A new 461-page biography of late jazz pianist Mary Lou Williams opens a window on a seminal, if underappreciated, artist whose 50-year career spanned virtually all the major movements of jazz.
"Morning Glory" (Pantheon Books), by Linda Dahl, the author of "Stormy Weather: The Music and Lives of a Century of Jazz Women," will likely register as the definitive account of a musician who performed with Louis Armstrong in the '30s, avant-garde piano icon Cecil Taylor in the '70s and most significant jazz artists in the years between. A joyous, swinging player with a playful sense of composition, Williams was an influence on everyone from pianist Thelonious Monk to lauded jazz trumpeter Dave Douglas, who focuses his new CD, Soul on Soul, on her work.
Duke Ellington, for whom Williams did some arranging, once wrote that she "is perpetually contemporary. Her writing and performing are and always have been just a little ahead. She is like soul on soul."
Dahl's book is a sympathetic yet unpedantic account of Williams' struggle to gain recognition for her music despite the twin biases of race and gender that permeated the music industry during most of her career.
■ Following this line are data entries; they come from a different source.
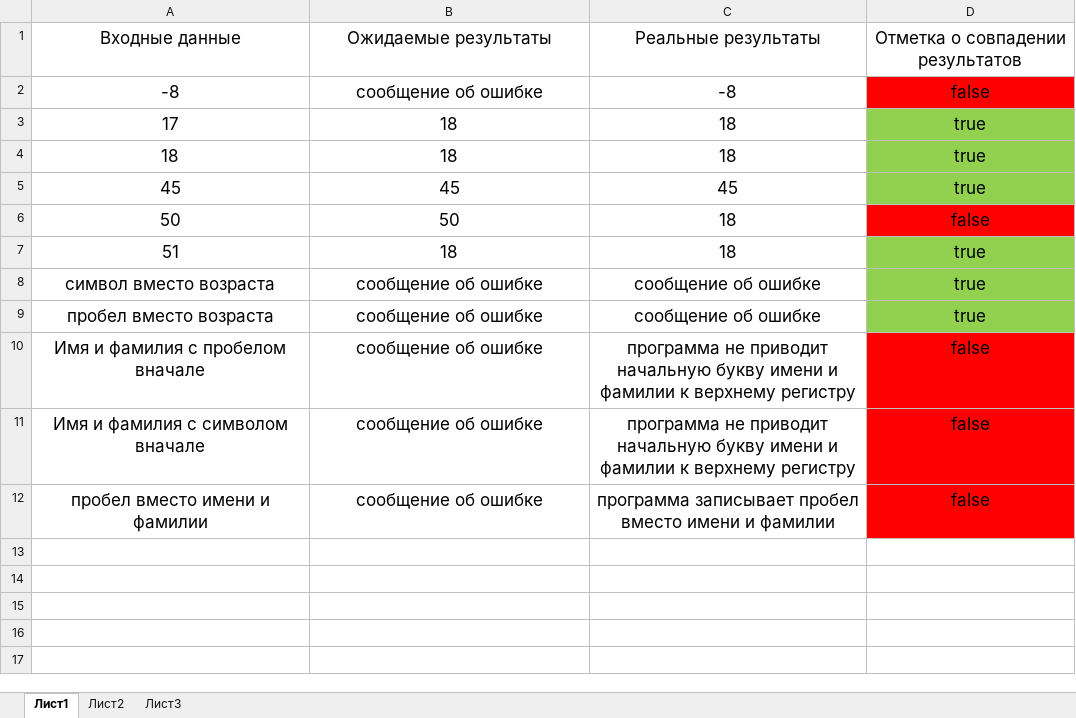
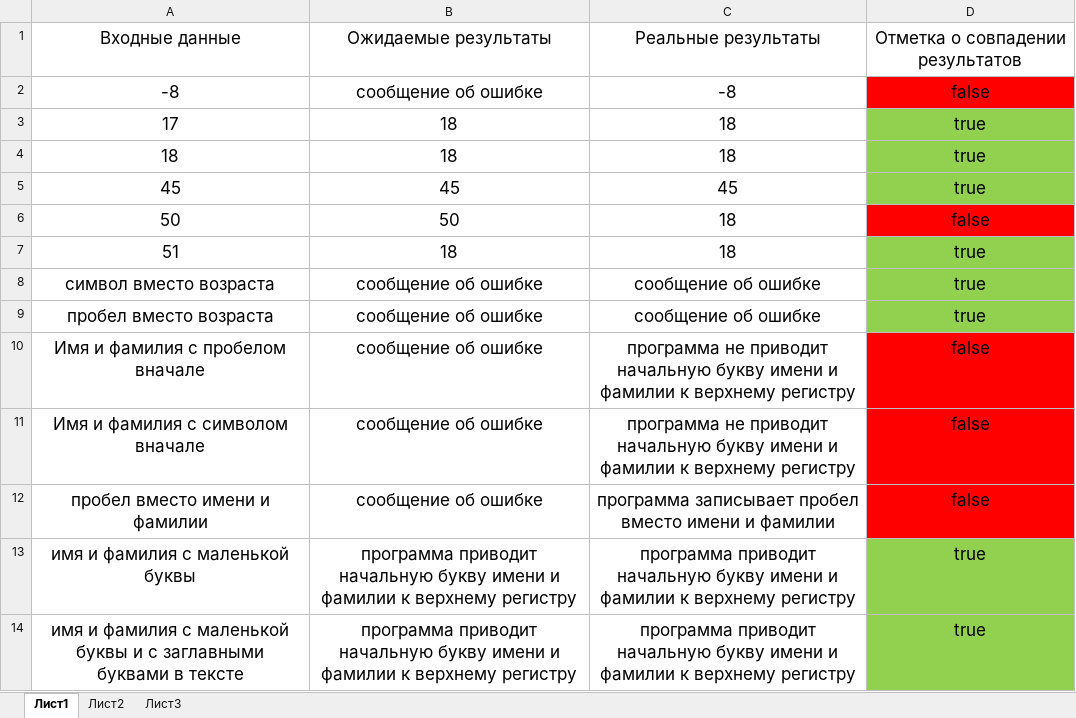
Before and after one commit to Zaremskaya/mod_test, an Excel workbook: тест кейс.xlsx, sheet Лист1, drawn as a sheet; values as stored, in another font and other column widths than the file's, no borders; the diff names each change by its address in the sheet, - before the commit and + after, or states it on an @@ line.

Commit message:
добавила фио в кейс

```diff
--- a/тест кейс.xlsx (sheet Лист1)
+++ b/тест кейс.xlsx (sheet Лист1)
+row 13: имя и фамилия с маленькой буквы | программа приводит начальную букву имени и фамилии к верхнему регистру | программа приводит начальную букву имени и фамилии к верхнему регистру | true
+row 14: имя и фамилия с маленькой буквы и с заглавными буквами в тексте | программа приводит начальную букву имени и фамилии к верхнему регистру | программа приводит начальную букву имени и фамилии к верхнему регистру | true
```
Dahl also recounts the spiritual journey that resulted in Williams' conversion to Catholicism.
Dahl interviewed musicians, jazz-industry insiders and scholars for the book, and she had full access to the Williams Estate's collection of correspondence, reviews and notices, telegrams, photographs and memorabilia.
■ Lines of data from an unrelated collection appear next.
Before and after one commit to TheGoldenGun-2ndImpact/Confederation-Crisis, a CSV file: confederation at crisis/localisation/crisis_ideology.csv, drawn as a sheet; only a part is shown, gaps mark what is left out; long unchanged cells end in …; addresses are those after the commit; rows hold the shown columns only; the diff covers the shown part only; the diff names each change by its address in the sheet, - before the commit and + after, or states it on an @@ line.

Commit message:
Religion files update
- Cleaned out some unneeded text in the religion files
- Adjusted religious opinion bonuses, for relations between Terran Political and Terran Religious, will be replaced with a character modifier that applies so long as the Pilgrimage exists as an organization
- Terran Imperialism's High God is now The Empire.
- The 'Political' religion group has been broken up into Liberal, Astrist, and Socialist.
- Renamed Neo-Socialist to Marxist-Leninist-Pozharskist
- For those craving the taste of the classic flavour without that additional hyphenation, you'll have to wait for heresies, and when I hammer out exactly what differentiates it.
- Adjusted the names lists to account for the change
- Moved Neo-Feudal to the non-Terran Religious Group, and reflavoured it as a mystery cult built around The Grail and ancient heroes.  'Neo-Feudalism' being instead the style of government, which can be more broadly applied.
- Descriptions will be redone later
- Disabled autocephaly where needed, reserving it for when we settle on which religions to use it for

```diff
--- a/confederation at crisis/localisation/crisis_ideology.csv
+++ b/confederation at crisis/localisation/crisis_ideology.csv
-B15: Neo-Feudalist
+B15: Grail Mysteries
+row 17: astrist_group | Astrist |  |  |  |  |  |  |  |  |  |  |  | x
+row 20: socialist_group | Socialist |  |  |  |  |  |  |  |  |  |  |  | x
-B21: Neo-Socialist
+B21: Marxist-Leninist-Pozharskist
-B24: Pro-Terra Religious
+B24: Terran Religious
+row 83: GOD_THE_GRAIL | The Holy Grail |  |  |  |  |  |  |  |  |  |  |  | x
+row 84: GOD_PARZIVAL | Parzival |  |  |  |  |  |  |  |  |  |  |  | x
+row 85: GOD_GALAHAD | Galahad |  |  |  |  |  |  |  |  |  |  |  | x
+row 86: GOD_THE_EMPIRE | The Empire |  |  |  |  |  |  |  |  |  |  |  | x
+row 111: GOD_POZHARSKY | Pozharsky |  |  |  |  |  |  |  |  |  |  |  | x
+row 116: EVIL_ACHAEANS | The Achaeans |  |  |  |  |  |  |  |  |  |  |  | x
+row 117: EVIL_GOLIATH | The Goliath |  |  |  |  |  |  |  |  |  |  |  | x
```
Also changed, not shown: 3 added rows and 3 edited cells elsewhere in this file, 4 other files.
This spring Williams' presence on the jazz scene seems to be approaching ubiquity. In addition to the Dahl biography and the Douglas CD, the John F. Kennedy Center for the Performing Arts in Washington, D.C., will present the Mary Lou Williams Women in Jazz Festival the most prestigious women's jazz festival in the country May 1113. The event will feature performances by pianist Marian McPartland, vocalist Sheila Jordan, saxophonist Jane Ira Bloom and many others, plus lectures and seminars.